Campaign push to 'vote shame' people leads to backlash

Voters across the country are decrying “vote shaming” efforts after receiving “voting report cards” and reminders that whether they vote in elections is public record.

Residents in Arizona, Florida, Oregon, Texas and elsewhere have reported receiving the “voting report cards” in the mail, which assign a rating to them depending on how often they voted in the last elections.

The mailers are not sent by local governments but by political groups and campaigns as part of an innovative -- and a bit creepy -- get-out-the-vote effort.

In most states, such stats are public record. But the personalized targeting has led to somewhat of a backlash.

"I would never try a tactic like that. If I’m the poor voter and you compare me to everybody else, I might vote, but I’m not going to be happy about being publicized that way."

— Tennessee resident Maggie Carini

"I would never try a tactic like that. If I’m the poor voter and you compare me to everybody else, I might vote, but I’m not going to be happy about being publicized that way," Tennessee resident Maggie Carini told the Knoxville News Sentinel after receiving one such mailer, calling it "smarmy."

“I thought it was humiliating,” a voter in Texas told WFAA when she found out her voting record was lower than her neighbors' thanks to the leaflet she received. “I had the lowest grade. Obviously, that would be an embarrassment to anybody, like having the lowest grade in school and making me look bad in front of my neighbors."

The Democratic Party of Oregon sent out a mailer to people comparing their voting frequency with their “local community.”

“Who you vote for is private, but whether or not you vote is public information,” the mailer reads, according to the Willamette Week. “We are sending this voter report care to show how often you vote and to help you keep track of how you're doing.”

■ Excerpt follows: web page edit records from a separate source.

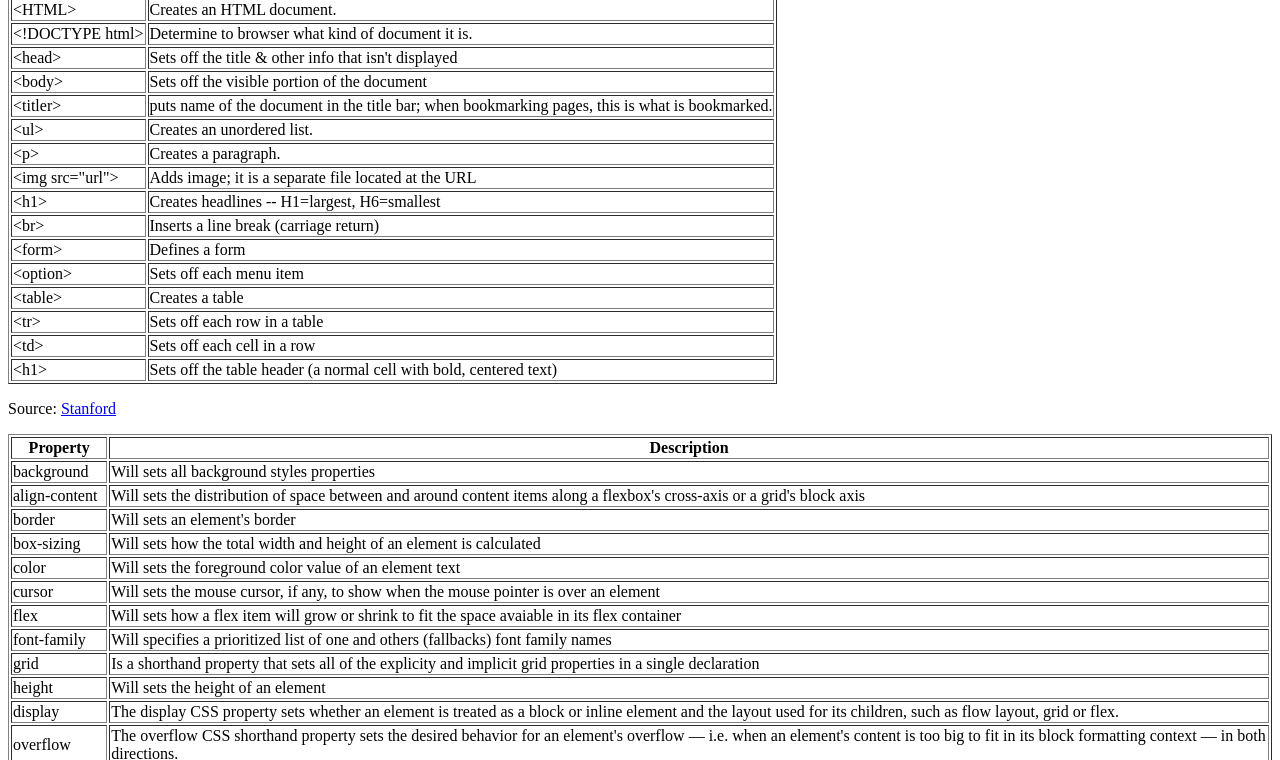
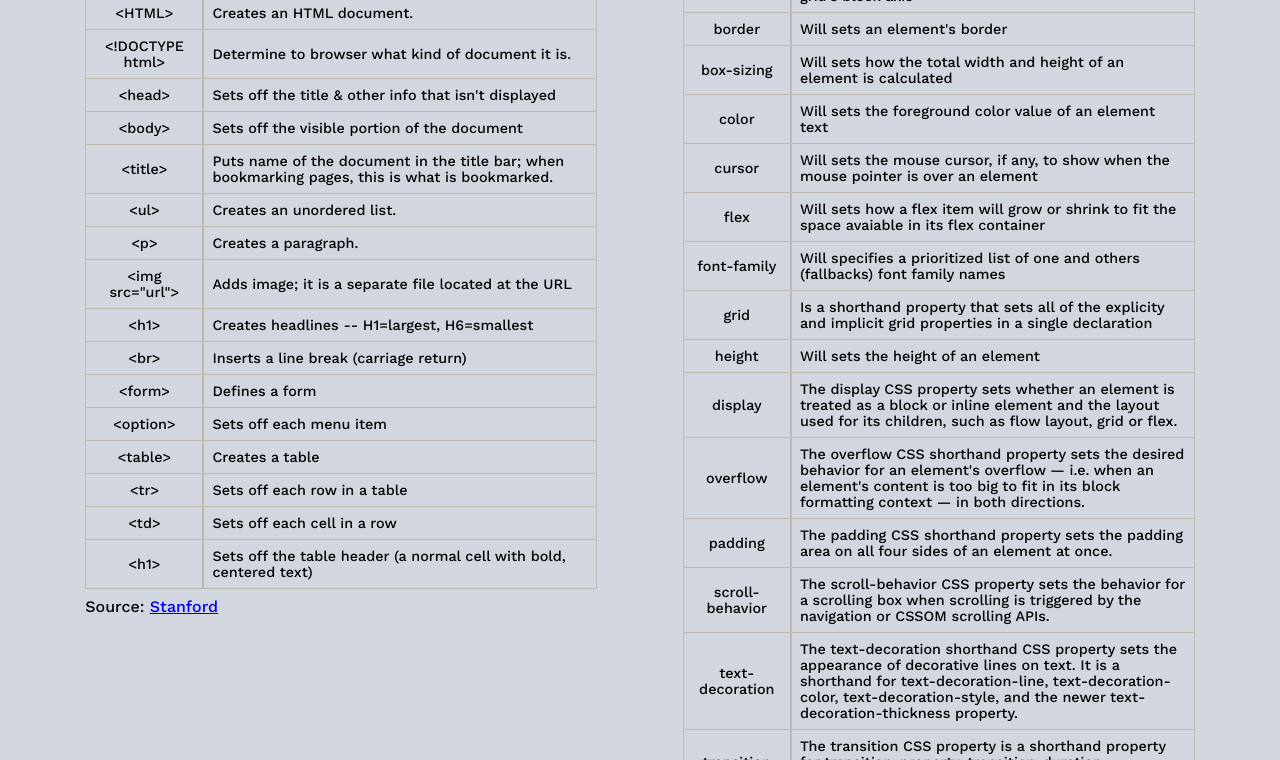
Before and after one commit to alfredoparreiras-zz/CD---HTML-CSS, a plain HTML site: page CheatSheet/index.html in a window 1280 px wide. Shown: the part 108-868 px from the top of the page. Drawn offline with nearby package versions, Linux system fonts and the light colour scheme.

Commit message:
Add New Project

```diff
--- a/CheatSheet/Resources/CSS/styles.css
+++ b/CheatSheet/Resources/CSS/styles.css
@@ -0,0 +1,98 @@
+@import url('https://fonts.googleapis.com/css2?family=Work+Sans:ital,wght@0,500;0,700;0,800;1,300&display=swap');
+
+* {
+    margin: 0;
+    padding: 0;
+    font-family: 'Work Sans', sans-serif;
+    box-sizing: border-box;
+    scroll-behavior: smooth;
+}
+
+body {
+    height: 1000px;
+    width: 100%;
+    background-color: #d2d7df;
+}
+
+header {
+    position: fixed;
+    height: 80px;
+    width: 100%;
+    background-color: #bdbbb0;
+    z-index: 10;
+}
+
+h1 {
+    margin: 24px 0;
+    text-align: center;
+    color: #353535;
+}
+
+.tables {
+    height: 100vh;
+    position: relative;
+    display: flex;
+    justify-content: space-evenly;
+    align-items: center;
+    align-content: space-between;
+
+}
+
+td, th {
+    padding: 8px;
+
+}
+
+th {
+    text-transform: uppercase;
+}
+
+td {
+    font-size: 0.9em;
+}
+.html ,
+.css {
+    display: inline-block;
+    width: 40%;
+}
+
+.html {
+
+}
+
+.first-col {
+    text-align: center;
+    border-right: solid 2px #bdbbb0;;
+}
+
+tr:hover {
+    text-align: center;
+    background-color: #353535;
+    color: #bdbbb0;
+}
+
+.html-table {
+    border-collapse: collapse;
+}
+
+.html-table tr {
+    border: #bdbbb0 solid 1px;
+}
+
+.css {
+    position: relative;
+    top: 3.9em;
+}
+
+.css-table {
+    border-collapse: collapse;
+}
+
+.css-table tr {
+    border: #bdbbb0 solid 1px;
+
+}
+
+p {
+    padding: 8px 0;
+}
--- a/CheatSheet/index.html
+++ b/CheatSheet/index.html
@@ -4,163 +4,168 @@
     <meta charset="UTF-8">
     <meta http-equiv="X-UA-Compatible" content="IE=edge">
     <meta name="viewport" content="width=device-width, initial-scale=1.0">
+    <link rel="stylesheet" href="/Resources/CSS/styles.css">
     <title>HTML & CSS CheatSheet</title>
 </head>
 <body>
+
+    <header>
         <h1>HTML & CSS CheatSheet</h1>
+    </header>
 
+    <section class="tables">
         <section class="html">
-        <table border="1px">
+            <table class="html-table">
                 <thead>
-                <th scope="col">TAG</th>
+                    <th scope="col" class="first-col">TAG</th>
                     <th scope="col">Description</th>
                 </thead>
                 <tbody>
                     <tr>
-                    <td>&ltHTML&gt</td>
+                        <td class="first-col">&ltHTML&gt</td>
                         <td>Creates an HTML document.</td>
                     </tr>
                     <tr>
-                    <td>&lt!DOCTYPE html&gt</td>
+                        <td class="first-col">&lt!DOCTYPE html&gt</td>
                         <td>Determine to browser what kind of document it is.</td>
                     </tr>
                     <tr>
-                    <td>&lthead&gt</td>
+                        <td class="first-col">&lthead&gt</td>
                         <td>Sets off the title & other info that isn't displayed </td>
                     </tr>
                     <tr>
-                    <td>&ltbody&gt</td>
+                        <td class="first-col">&ltbody&gt</td>
                         <td>Sets off the visible portion of the document</td>
                     </tr>
                     <tr>
-                    <td>&lttitler&gt</td>
-                    <td>puts name of the document in the title bar; when
+                        <td class="first-col">&lttitle&gt</td>
+                        <td>Puts name of the document in the title bar; when
                             bookmarking pages, this is what is bookmarked.</td>
                     </tr>
                     <tr>
-                    <td>&ltul&gt</td>
+                        <td class="first-col">&ltul&gt</td>
                         <td>Creates an unordered list.</td>
                     </tr>
                     <tr>
-                    <td>&ltp&gt</td>
+                        <td class="first-col">&ltp&gt</td>
                         <td>Creates a paragraph.</td>
                     </tr>
                     <tr>
-                    <td>&ltimg src="url"&gt</td>
+                        <td class="first-col">&ltimg src="url"&gt</td>
                         <td>Adds image; it is a separate file located at the URL</td>
                     </tr>
                     <tr>
-                    <td>&lth1&gt</td>
+                        <td class="first-col">&lth1&gt</td>
                         <td>Creates headlines -- H1=largest, H6=smallest</td>
                     </tr>
-                <td>&ltbr&gt</td>
+                        <td class="first-col">&ltbr&gt</td>
                         <td>Inserts a line break (carriage return)</td>
                     </tr>
                     <tr>
-                    <td>&ltform&gt</td>
+                        <td class="first-col">&ltform&gt</td>
                         <td>Defines a form</td>
                     </tr>
                     <tr>
-                    <td>&ltoption&gt</td>
+                        <td class="first-col">&ltoption&gt</td>
                         <td>Sets off each menu item</td>
                     </tr>
                     <tr>
-                    <td>&lttable&gt</td>
+                        <td class="first-col">&lttable&gt</td>
                         <td>Creates a table</td>
                     </tr>
                     <tr>
-                    <td>&lttr&gt</td>
+                        <td class="first-col">&lttr&gt</td>
                         <td>Sets off each row in a table</td>
                     </tr>
                     <tr>
-                    <td>&lttd&gt</td>
+                        <td class="first-col">&lttd&gt</td>
                         <td>Sets off each cell in a row</td>
                     </tr>
                     <tr>
-                    <td>&lth1&gt</td>
+                        <td class="first-col">&lth1&gt</td>
                         <td>Sets off the table header (a normal cell with bold,
                             centered text)</td>
                     </tr>
                 </tbody>
             </table>
-        <p>Source: <a href="https://web.stanford.edu/group/csp/cs21/htmlcheatsheet.pdf">Stanford</a> </p>
+            <p>Source: <a href="https://web.stanford.edu/group/csp/cs21/htmlcheatsheet.pdf">Stanford</a></p>
 
         </section>
         <section class="css">
-        <table border="1px">
+            <table class="css-table">
                 <thead>
-                <th scope="col">Property</th>
+                    <th scope="col" class="first-col">Property</th>
                     <th scope="col">Description</th>
                 </thead>
                 <tbody>
                     <tr>
-                    <td>background</td>
+                        <td class="first-col">background</td>
                         <td>Will sets all background styles properties</td>
                     </tr>
                     <tr>
-                    <td>align-content</td>
+                        <td class="first-col">align-content</td>
                         <td>Will sets the distribution of space between and around content items along a flexbox's cross-axis or a grid's block axis</td>
                     </tr>
                     <tr>
-                    <td>border</td>
+                        <td class="first-col">border</td>
                         <td>Will sets an element's border</td>
                     </tr>
                     <tr>
-                    <td>box-sizing</td>
+                        <td class="first-col">box-sizing</td>
                         <td>Will sets how the total width and height of an element is calculated</td>
                     </tr>
                     <tr>
-                    <td>color</td>
+                        <td class="first-col">color</td>
                         <td>Will sets the foreground color value of an element text</td>
                     </tr>
                     <tr>
-                    <td>cursor</td>
+                        <td class="first-col">cursor</td>
                         <td>Will sets the mouse cursor, if any, to show when the mouse pointer is over an element</td>
                     </tr>
                     <tr>
-                    <td>flex</td>
+                        <td class="first-col">flex</td>
                         <td>Will sets how a flex item will grow or shrink to fit the space avaiable in its flex container</td>
                     </tr>
                     <tr>
-                    <td>font-family</td>
+                        <td class="first-col">font-family</td>
                         <td>Will specifies a prioritized list of one and others (fallbacks) font family names</td>
                     </tr>
                     <tr>
-                    <td>grid</td>
+                        <td class="first-col">grid</td>
                         <td>Is a shorthand property that sets all of the explicity and implicit grid properties in a single declaration</td>
                     </tr>
                     <tr>
-                    <td>height</td>
+                        <td class="first-col">height</td>
                         <td>Will sets the height of an element</td>
                     </tr>
                     <tr>
-                    <td>display</td>
+                        <td class="first-col">display</td>
                         <td>The display CSS property sets whether an element is treated as a block or inline element and the layout used for its children, such as flow layout, grid or flex.</td>
                     </tr>
                     <tr>
-                    <td>overflow</td>
+                        <td class="first-col">overflow</td>
                         <td>The overflow CSS shorthand property sets the desired behavior for an element's overflow — i.e. when an element's content is too big to fit in its block formatting context — in both directions.</td>
                     </tr>
                     <tr>
-                    <td>padding</td>
+                        <td class="first-col">padding</td>
                         <td>The padding CSS shorthand property sets the padding area on all four sides of an element at once.</td>
                     </tr>
                     <tr>
-                    <td>scroll-behavior</td>
+                        <td class="first-col">scroll-behavior</td>
                         <td>The scroll-behavior CSS property sets the behavior for a scrolling box when scrolling is triggered by the navigation or CSSOM scrolling APIs.</td>
                     </tr>
                     <tr>
-                    <td>text-decoration</td>
+                        <td class="first-col">text-decoration</td>
                         <td>The text-decoration shorthand CSS property sets the appearance of decorative lines on text. It is a shorthand for text-decoration-line, text-decoration-color, text-decoration-style, and the newer text-decoration-thickness property.</td>
                     </tr>
                     <tr>
-                    <td>transition</td>
+                        <td class="first-col">transition</td>
                         <td>The transition CSS property is a shorthand property for transition-property, transition-duration, transition-timing-function, and transition-delay.</td>
                     </tr>
-
                 </tbody>
             </table>
-
+            <p>Source: <a href="https://developer.mozilla.org/pt-BR/docs/Web/CSS">MDN</a></p>
+        </section>
     </section>
 </body>
 </html>
```
Also changed, not shown: Typography/index.html (+2 -0 lines). Lines whose indentation alone changed are shown as unchanged.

Democratic Candidate Scott Wallace, running in one of the key House races in Pennsylvania’s 1st Congressional District, distributed door hangers in the district with a similar message that voters’ participation in the election is public record.

Despite the angst caused by the mailers, there's no legal case to stop such mailers from being distributed. However, the use of text messages to boost turnout, which are subject to strict regulations, is at the center of one legal battle.

The U.S. Senate campaign of Democrat Beto O'Rourke has recently been accused of going over-the-top with such relentless text messages in a bid to engage with potential voters. His campaign is facing a class-action lawsuit for allegedly sending text messages without obtaining prior permission, therefore violating the Telephone Consumer Protection Act.

TEXAS DEMOCRAT BETO O'ROURKE'S SENATE CAMPAIGN SUED OVER UNWANTED TEXT MESSAGES

Attempts to shame voters were found on the other side as well, with Club for Growth Action, a PAC supporting Republican candidates, sending out mailers in Texas and Missouri that contain neighbors’ voting ratings.

The mailer reportedly listed a person’s voting frequency and compared it with four neighbors and claimed that “your neighbors are doing their part.”

“For us, we both thought it was kind of to shame us,” Jera Cofield, who got such a mailer, told KMOV.

"For us, we both thought it was kind of to shame us."

— Jera Cofield 

The New York Republican State Committee also sent out a mailer with the message that whether someone participates in the election is a matter of public record.

But New York’s GOP spokeswoman, Jessica Proud, told The Post-Standard that the letter wasn’t a nefarious attempt at shaming voters into voting.

“It's not to shame them. It's to remind people to get out to vote and the importance to vote,” she said.